In the aftermath of three rapes on or near campus last year, officials at the University of Maryland at College Park have reactivated a student foot patrol, whose members act as observers for the 80-member campus police department.
Six patrol members and a supervisor, all wearing silver-colored vests, are assigned to the campus in pairs, equipped with police radios and flashlights. They are directed to call on their radios for assistance from campus police when they spot trouble.
The patrol hours are 6 p.m. to midnight Sunday through Thursday, when pedestrian traffic is heaviest.
The paid patrols are associated with the university police force's student auxiliary, which handles security in campus buildings and at campus entrances after dark. Members of the patrol do not have power to arrest, but provide "eyes and ears" for the police, Chief Eugene Sides said.
Two rapes and two attempted rapes were reported to campus police last year. The most recent attack, on Nov. 7, was on a 20-year-old student in the basement of the university's Benjamin Building. In reaction, about 100 students rallied in a "Take Back the Night" demon stration asking for increased campus security.
A month earlier, a 21-year-old student had been attacked near campus while walking home from a party, and in August, a 36-year-old woman was raped at the west end of the campus after being abducted in her car, police spokeswoman Cathy Atwell said.
"For the most part this is a commuter school. Most of the night classes are Monday through Thursday and many of people who live in campus dormitories go home on the weekends," Atwell said. About 38,000 students attend classes at the 1,539-acre university; about 8,000 of them live on campus.

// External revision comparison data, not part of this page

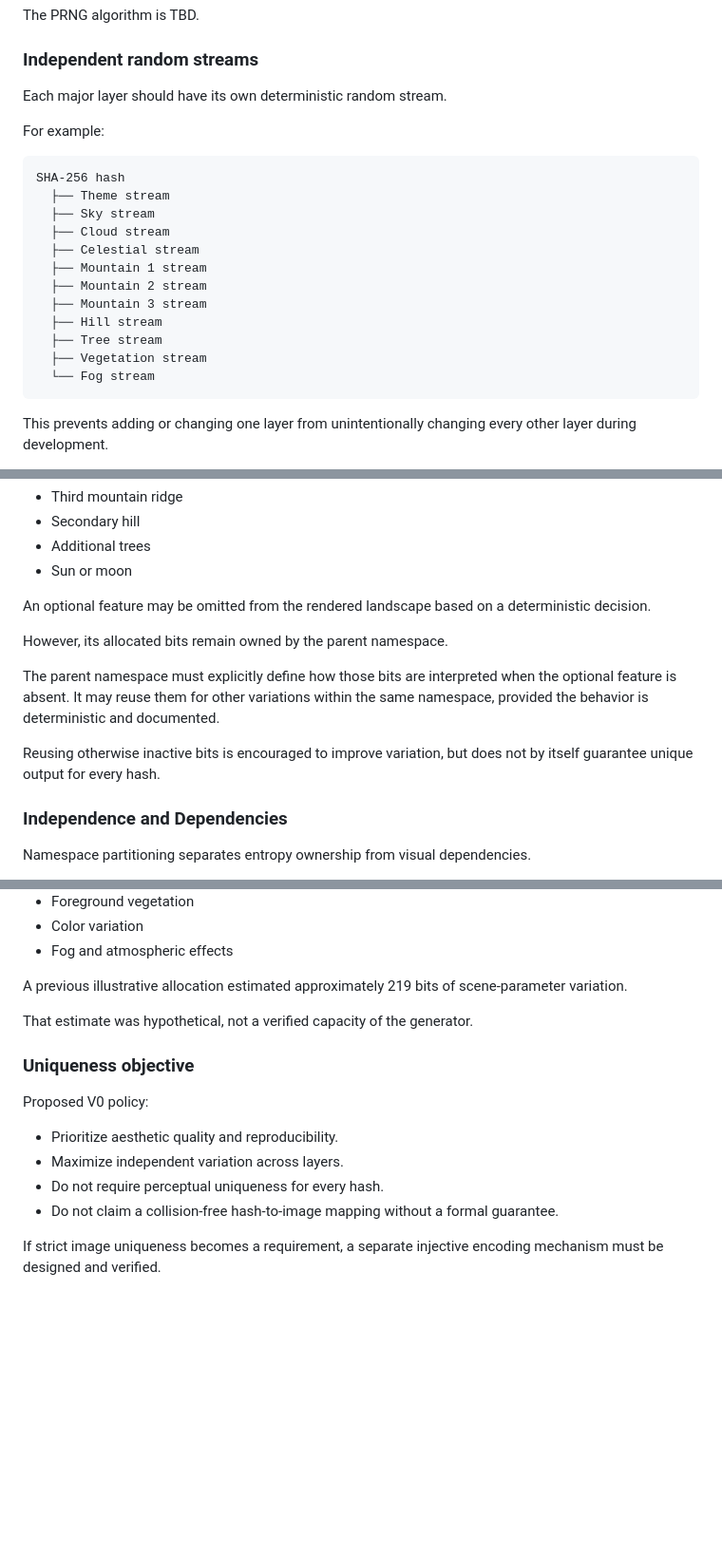
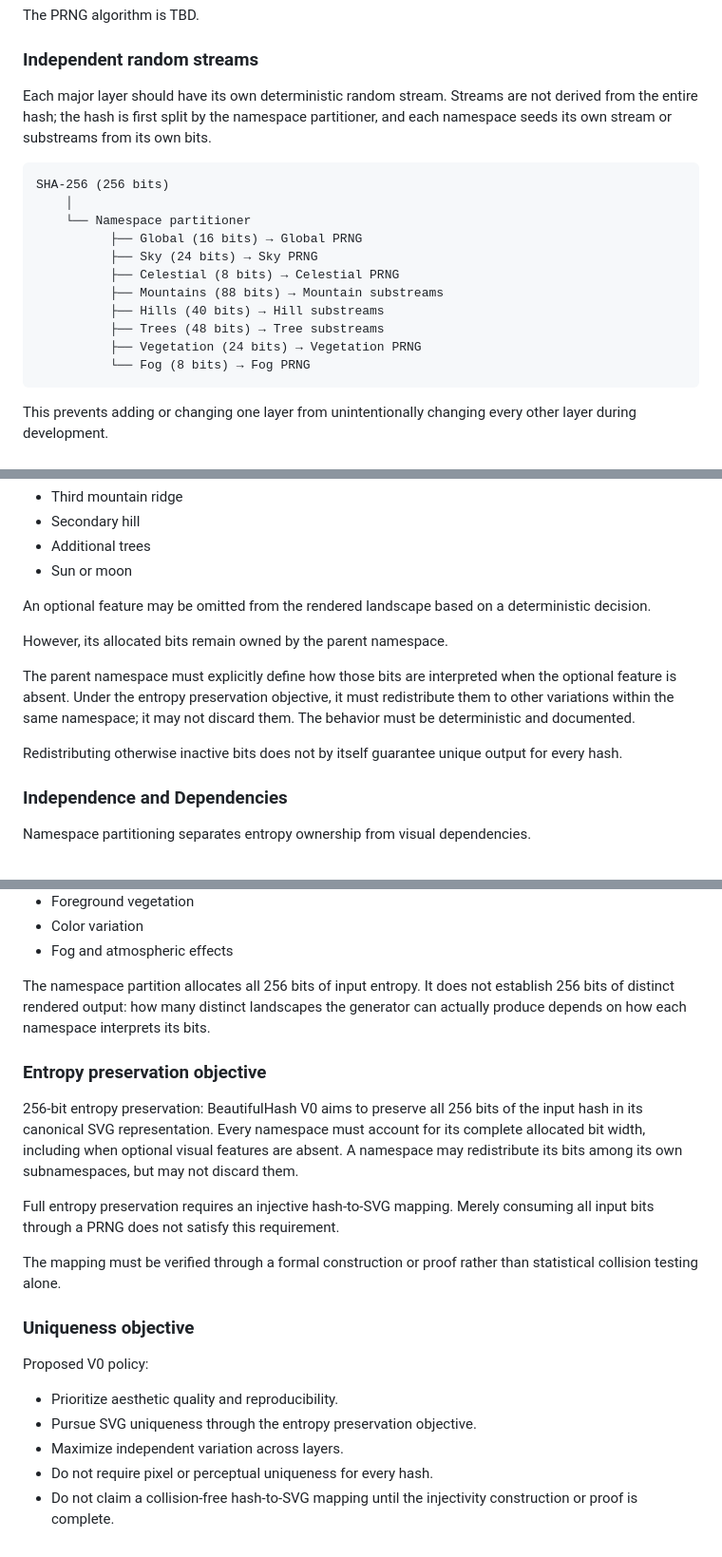
Before and after one commit to hyunwookshin/beautifulhash, a Markdown page: SPECIFICATIONS.md, 3 parts joined by grey strips. Shown at 95% size. Rendered like a GitHub page; blank space fills up the shorter version.

````diff
--- a/SPECIFICATIONS.md
+++ b/SPECIFICATIONS.md
@@ -151,23 +153,22 @@ The PRNG algorithm is TBD.
 
 ### Independent random streams
 
-Each major layer should have its own deterministic random stream.
-
-For example:
+Each major layer should have its own deterministic random stream. Streams are not
+derived from the entire hash; the hash is first split by the namespace partitioner,
+and each namespace seeds its own stream or substreams from its own bits.
 
 ```
-SHA-256 hash
-  ├── Theme stream
-  ├── Sky stream
-  ├── Cloud stream
-  ├── Celestial stream
-  ├── Mountain 1 stream
-  ├── Mountain 2 stream
-  ├── Mountain 3 stream
-  ├── Hill stream
-  ├── Tree stream
-  ├── Vegetation stream
-  └── Fog stream
+SHA-256 (256 bits)
+    │
+    └── Namespace partitioner
+          ├── Global (16 bits) → Global PRNG
+          ├── Sky (24 bits) → Sky PRNG
+          ├── Celestial (8 bits) → Celestial PRNG
+          ├── Mountains (88 bits) → Mountain substreams
+          ├── Hills (40 bits) → Hill substreams
+          ├── Trees (48 bits) → Tree substreams
+          ├── Vegetation (24 bits) → Vegetation PRNG
+          └── Fog (8 bits) → Fog PRNG
 ```
 
 This prevents adding or changing one layer from unintentionally changing every other layer during development.
@@ -344,9 +345,9 @@ An optional feature may be omitted from the rendered landscape based on a determ
 
 However, its allocated bits remain owned by the parent namespace.
 
-The parent namespace must explicitly define how those bits are interpreted when the optional feature is absent. It may reuse them for other variations within the same namespace, provided the behavior is deterministic and documented.
+The parent namespace must explicitly define how those bits are interpreted when the optional feature is absent. Under the entropy preservation objective, it must redistribute them to other variations within the same namespace; it may not discard them. The behavior must be deterministic and documented.
 
-Reusing otherwise inactive bits is encouraged to improve variation, but does not by itself guarantee unique output for every hash.
+Redistributing otherwise inactive bits does not by itself guarantee unique output for every hash.
 
 ### Independence and Dependencies
 
@@ -495,17 +499,29 @@ The actual number of possible landscapes depends on:
 * Color variation
 * Fog and atmospheric effects
 
-A previous illustrative allocation estimated approximately 219 bits of scene-parameter variation.
+The namespace partition allocates all 256 bits of input entropy. It does not establish
+256 bits of distinct rendered output: how many distinct landscapes the generator can
+actually produce depends on how each namespace interprets its bits.
 
-That estimate was hypothetical, not a verified capacity of the generator.
+### Entropy preservation objective
+
+256-bit entropy preservation: BeautifulHash V0 aims to preserve all 256 bits of the input
+hash in its canonical SVG representation. Every namespace must account for its complete
+allocated bit width, including when optional visual features are absent. A namespace may
+redistribute its bits among its own subnamespaces, but may not discard them.
+
+Full entropy preservation requires an injective hash-to-SVG mapping. Merely consuming all
+input bits through a PRNG does not satisfy this requirement.
+
+The mapping must be verified through a formal construction or proof rather than
+statistical collision testing alone.
 
 ### Uniqueness objective
 
 Proposed V0 policy:
 
 * Prioritize aesthetic quality and reproducibility.
+* Pursue SVG uniqueness through the entropy preservation objective.
 * Maximize independent variation across layers.
-* Do not require perceptual uniqueness for every hash.
-* Do not claim a collision-free hash-to-image mapping without a formal guarantee.
-
-If strict image uniqueness becomes a requirement, a separate injective encoding mechanism must be designed and verified.
+* Do not require pixel or perceptual uniqueness for every hash.
+* Do not claim a collision-free hash-to-SVG mapping until the injectivity construction or proof is complete.
````
Also changed, not shown: other parts of SPECIFICATIONS.md (+6 -1 lines), README.md (+4 -2 lines).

Sides said that in 1983, when there were two rapes and four attempted rapes on campus, the university provided emergency funding during the spring semester for a similar student foot patrol.
The patrols were not continued the following semester.
The patrols will be evaluated at the end of the semester, and if the report is favorable, Sides said he may ask the university administration for funds to continue them.
The current program costs $7,000, most of which goes to pay the student members $4 an hour.
Mark Lipton, president of the University Commuters Association, who pressed the university administration for reinstatement of the foot patrols after the rape in November, said that since the patrols began Feb. 24, "People have told me that it's good to see them out there. They feel safer."